**TASK STATEMENT:**
Report every line below that carries the word "Components".

**DATA LISTING:**
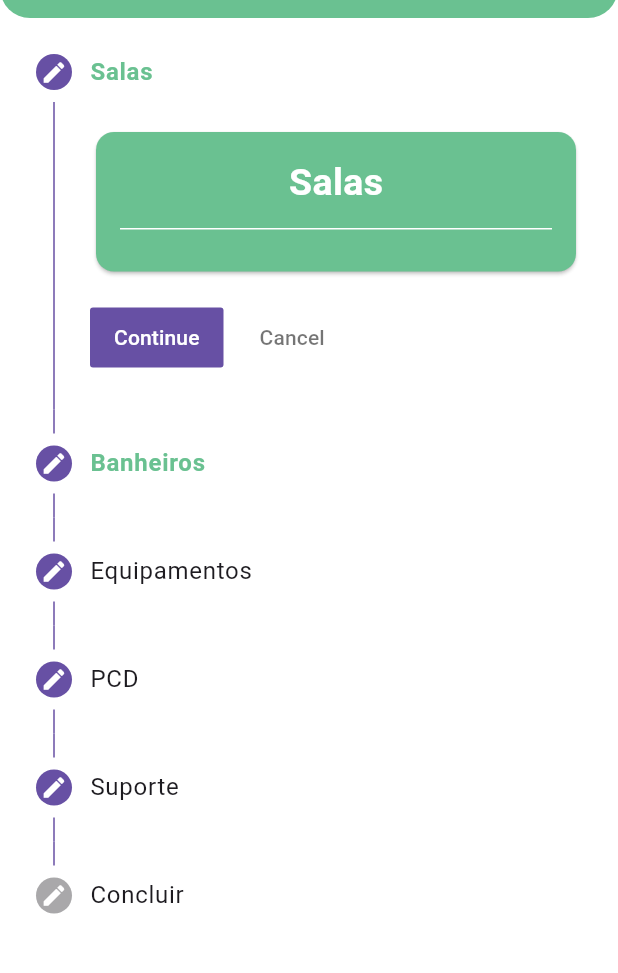
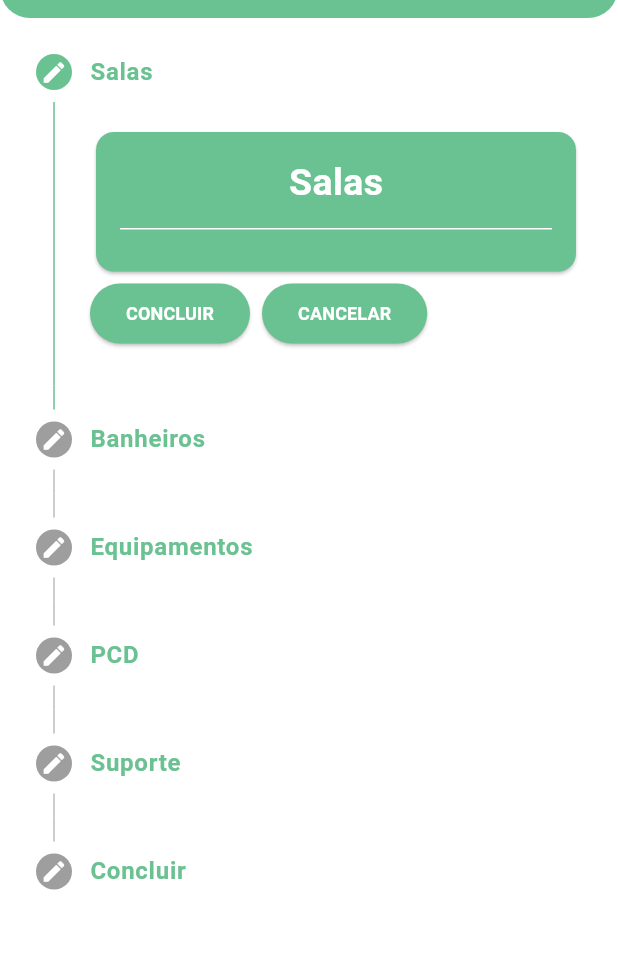
Before and after one commit to Luthianni/vistoriacfcflutter, a Flutter app: the VistoriaTab screen opened directly, on a phone screen of 412 x 824 dp, the part 66-1039 px from its top. Run offline on Flutter 3.47's test engine with Material 3 defaults, Android fonts, the phone set to English and light mode, and no system bars; our stand-ins replace brasil_fields, dio, flutter_secure_storage, fluttertoast, freezed_annotation, get and 3 more; accounts and stored records are empty; generated files the repository leaves out were written again; network calls fail.

Commit message:
Personalização da aba vistoria_tab.

```diff
--- a/lib/src/constants/endpoints.dart
+++ b/lib/src/constants/endpoints.dart
@@ -2,7 +2,7 @@
 //const String baseUrl = 'http://192.168.0.200:8080/api/v1';
 const String baseUrl = 'http://localhost:8080';
 //const String baseUrl = 'http://172.25.137.54:8080/api/v1';
-//const String baseUrl = 'https://ab64-177-22-40-21.ngrok-free.app';
+//const String baseUrl = 'http://7c47-177-22-43-111.ngrok-free.app';
 
 abstract class Endpoints {
   // AUTH //
--- a/lib/src/pages/home/Components/home_tab.dart
+++ b/lib/src/pages/home/Components/home_tab.dart
@@ -26,7 +26,7 @@ class HomeTab extends StatelessWidget {
 
     return Scaffold(
       appBar: AppBar(
-        backgroundColor: const Color.fromARGB(255, 158, 224, 160),
+        backgroundColor: const Color.fromARGB(255, 106, 193, 145),
         title: Text(
           'Olá, $nomeFormatado!',
           style: const TextStyle(
--- a/lib/src/pages/profile/repository/profile_repository.dart
+++ b/lib/src/pages/profile/repository/profile_repository.dart
@@ -38,13 +38,8 @@ class ProfileRepository {
       );
       logger.i('Resposta da request : $url');
       // Verifique se o resultado é uma instância de Map<String, dynamic>
-      if (result is Map<String, dynamic>) {
-        return handleProfileOrError(result);
-      } else {
-        // Trate o caso em que o resultado não é do tipo esperado
-        return ProfileResult.error('Erro: resposta inválida');
-      }
-    } on DioError catch (error) {
+      return handleProfileOrError(result);
+    } on DioError {
       return ProfileResult.error('Erro na requisição profileId');
     }
   }
--- a/lib/src/pages/vistoria/view/vistoria_tab.dart
+++ b/lib/src/pages/vistoria/view/vistoria_tab.dart
@@ -4,33 +4,34 @@ class VistoriaTab extends StatefulWidget {
   const VistoriaTab({Key? key}) : super(key: key);
 
   @override
-  State<VistoriaTab> createState() => _VistoriaTab();
+  State<VistoriaTab> createState() => _VistoriaTabState();
 }
 
-class _VistoriaTab extends State<VistoriaTab> {
+class _VistoriaTabState extends State<VistoriaTab> {
   int _activeStepIndex = 0;
+  final Color customGreenColor = const Color.fromARGB(255, 106, 193, 145);
 
   List<Step> stepList() => [
         Step(
           state: _activeStepIndex <= 0 ? StepState.editing : StepState.complete,
           isActive: _activeStepIndex >= 0,
-          title: const Text(
+          title: Text(
             'Salas',
             style: TextStyle(
               fontWeight: FontWeight.bold,
-              color: Color.fromARGB(255, 106, 193, 145),
+              color: customGreenColor,
             ),
           ),
-          content: const Card(
-            color: Color.fromARGB(255, 106, 193, 145),
-            child: Padding(
+          content: Card(
+            color: customGreenColor,
+            child: const Padding(
               padding: EdgeInsets.all(16.0),
               child: Column(
                 children: [
                   Text(
                     'Salas',
                     style: TextStyle(
-                      color: Color.fromRGBO(255, 255, 255, 1.0),
+                      color: Colors.white,
                       fontWeight: FontWeight.bold,
                       fontSize: 25,
                     ),
@@ -46,25 +47,33 @@ class _VistoriaTab extends State<VistoriaTab> {
           ),
         ),
         Step(
-          state: _activeStepIndex <= 0 ? StepState.editing : StepState.complete,
-          isActive: _activeStepIndex >= 0,
-          title: const Text(
+          state: _activeStepIndex <= 1 ? StepState.editing : StepState.complete,
+          isActive: _activeStepIndex >= 1,
+          title: Text(
             'Banheiros',
             style: TextStyle(
               fontWeight: FontWeight.bold,
-              color: Color.fromARGB(255, 106, 193, 145),
+              color: customGreenColor,
             ),
           ),
-          content: const Card(
-            color: Color.fromARGB(255, 106, 193, 145),
-            child: Padding(
+          content: Card(
+            color: customGreenColor,
+            child: const Padding(
               padding: EdgeInsets.all(16.0),
               child: Column(
                 children: [
                   Text(
-                    'Conteúdo personalizado para banheiros',
-                    style: TextStyle(color: Colors.white),
+                    'Banheiros',
+                    style: TextStyle(
+                      color: Colors.white,
+                      fontWeight: FontWeight.bold,
+                      fontSize: 25,
                     ),
+                  ),
+                  Divider(color: Colors.white, height: 25),
+                  Row(
+                    children: [],
+                  )
                   // Adicione seus widgets personalizados aqui
                 ],
               ),
@@ -72,16 +81,33 @@ class _VistoriaTab extends State<VistoriaTab> {
           ),
         ),
         Step(
-          state: _activeStepIndex <= 0 ? StepState.editing : StepState.complete,
-          isActive: _activeStepIndex >= 0,
-          title: const Text('Equipamentos'),
-          content: const Card(
-            color: Color.fromARGB(255, 106, 193, 145),
-            child: Padding(
+          state: _activeStepIndex <= 2 ? StepState.editing : StepState.complete,
+          isActive: _activeStepIndex >= 2,
+          title: Text(
+            'Equipamentos',
+            style: TextStyle(
+              fontWeight: FontWeight.bold,
+              color: customGreenColor,
+            ),
+          ),
+          content: Card(
+            color: customGreenColor,
+            child: const Padding(
               padding: EdgeInsets.all(16.0),
               child: Column(
                 children: [
-                  Text('Conteúdo personalizado para Equipamentos'),
+                  Text(
+                    'Equipamentos',
+                    style: TextStyle(
+                      color: Colors.white,
+                      fontWeight: FontWeight.bold,
+                      fontSize: 25,
+                    ),
+                  ),
+                  Divider(color: Colors.white, height: 25),
+                  Row(
+                    children: [],
+                  )
                   // Adicione seus widgets personalizados aqui
                 ],
               ),
@@ -89,16 +115,33 @@ class _VistoriaTab extends State<VistoriaTab> {
           ),
         ),
         Step(
-          state: _activeStepIndex <= 0 ? StepState.editing : StepState.complete,
-          isActive: _activeStepIndex >= 0,
-          title: const Text('PCD'),
-          content: const Card(
-            color: Color.fromARGB(255, 106, 193, 145),
-            child: Padding(
+          state: _activeStepIndex <= 3 ? StepState.editing : StepState.complete,
+          isActive: _activeStepIndex >= 3,
+          title: Text(
+            'PCD',
+            style: TextStyle(
+              fontWeight: FontWeight.bold,
+              color: customGreenColor,
+            ),
+          ),
+          content: Card(
+            color: customGreenColor,
+            child: const Padding(
               padding: EdgeInsets.all(16.0),
               child: Column(
                 children: [
-                  Text('Conteúdo personalizado para PCD'),
+                  Text(
+                    'PCD',
+                    style: TextStyle(
+                      color: Colors.white,
+                      fontWeight: FontWeight.bold,
+                      fontSize: 25,
+                    ),
+                  ),
+                  Divider(color: Colors.white, height: 25),
+                  Row(
+                    children: [],
+                  )
                   // Adicione seus widgets personalizados aqui
                 ],
               ),
@@ -106,16 +149,33 @@ class _VistoriaTab extends State<VistoriaTab> {
           ),
         ),
         Step(
-          state: _activeStepIndex <= 0 ? StepState.editing : StepState.complete,
-          isActive: _activeStepIndex >= 0,
-          title: const Text('Suporte'),
-          content: const Card(
-            color: Color.fromARGB(255, 106, 193, 145),
-            child: Padding(
+          state: _activeStepIndex <= 4 ? StepState.editing : StepState.complete,
+          isActive: _activeStepIndex >= 4,
+          title: Text(
+            'Suporte',
+            style: TextStyle(
+              fontWeight: FontWeight.bold,
+              color: customGreenColor,
+            ),
+          ),
+          content: Card(
+            color: customGreenColor,
+            child: const Padding(
               padding: EdgeInsets.all(16.0),
               child: Column(
                 children: [
-                  Text('Conteúdo personalizado para Suporte'),
+                  Text(
+                    'Suporte',
+                    style: TextStyle(
+                      color: Colors.white,
+                      fontWeight: FontWeight.bold,
+                      fontSize: 25,
+                    ),
+                  ),
+                  Divider(color: Colors.white, height: 25),
+                  Row(
+                    children: [],
+                  )
                   // Adicione seus widgets personalizados aqui
                 ],
               ),
@@ -125,9 +185,15 @@ class _VistoriaTab extends State<VistoriaTab> {
         Step(
           state: _activeStepIndex <= 5 ? StepState.editing : StepState.complete,
           isActive: _activeStepIndex >= 5,
-          title: const Text('Concluir'),
+          title: Text(
+            'Concluir',
+            style: TextStyle(
+              fontWeight: FontWeight.bold,
+              color: customGreenColor,
+            ),
+          ),
           content: const Center(
-            child: Text('Concluir'),
+            child: Text(''),
           ),
         ),
       ];
@@ -138,7 +204,7 @@ class _VistoriaTab extends State<VistoriaTab> {
 
     return Scaffold(
       appBar: AppBar(
-        backgroundColor: const Color.fromARGB(255, 106, 193, 145),
+        backgroundColor: customGreenColor,
         elevation: 0,
         centerTitle: true,
         title: const Text(
@@ -147,7 +213,7 @@ class _VistoriaTab extends State<VistoriaTab> {
           style: TextStyle(
             fontSize: 25,
             fontWeight: FontWeight.bold,
-            color: Color.fromRGBO(255, 255, 255, 1.0),
+            color: Colors.white,
           ),
         ),
         shape: const RoundedRectangleBorder(
@@ -156,28 +222,71 @@ class _VistoriaTab extends State<VistoriaTab> {
           ),
         ),
       ),
-      body: Stepper(
+      body: Theme(
+        data: ThemeData(
+          colorScheme: ColorScheme.light(primary: customGreenColor),
+        ),
+        child: Stepper(
           type: StepperType.vertical,
           currentStep: _activeStepIndex,
           steps: steps,
           onStepContinue: () {
             if (_activeStepIndex < (steps.length - 1)) {
+              setState(() {
                 _activeStepIndex += 1;
+              });
             }
-          setState(() {});
           },
           onStepCancel: () {
-          if (_activeStepIndex == 0) {
-            return;
+            if (_activeStepIndex > 0) {
+              setState(() {
+                _activeStepIndex -= 1;
+              });
             }
-          _activeStepIndex -= 1;
-          setState(() {});
           },
           onStepTapped: (step) {
             setState(() {
               _activeStepIndex = step;
             });
           },
+          controlsBuilder: (BuildContext context, ControlsDetails controls) {
+            return Row(
+              children: <Widget>[
+                ElevatedButton(
+                  onPressed: controls.onStepContinue,
+                  style: ElevatedButton.styleFrom(
+                    backgroundColor: customGreenColor,
+                  ),
+                  child: const Text(
+                    'CONCLUIR',
+                    textAlign: TextAlign.center,
+                    style: TextStyle(
+                      fontSize: 12,
+                      fontWeight: FontWeight.bold,
+                      color: Colors.white,
+                    ),
+                  ),
+                ),
+                const SizedBox(width: 8),
+                ElevatedButton(
+                  onPressed: controls.onStepCancel,
+                  style: ElevatedButton.styleFrom(
+                    backgroundColor: customGreenColor,
+                  ),
+                  child: const Text(
+                    'CANCELAR',
+                    textAlign: TextAlign.center,
+                    style: TextStyle(
+                      fontSize: 12,
+                      fontWeight: FontWeight.bold,
+                      color: Colors.white,
+                    ),
+                  ),
+                ),
+              ],
+            );
+          },
+        ),
       ),
     );
   }
```
Lines whose indentation alone changed are shown as unchanged.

**YOUR SOLUTION:**
--- a/lib/src/pages/home/Components/home_tab.dart
+++ b/lib/src/pages/home/Components/home_tab.dart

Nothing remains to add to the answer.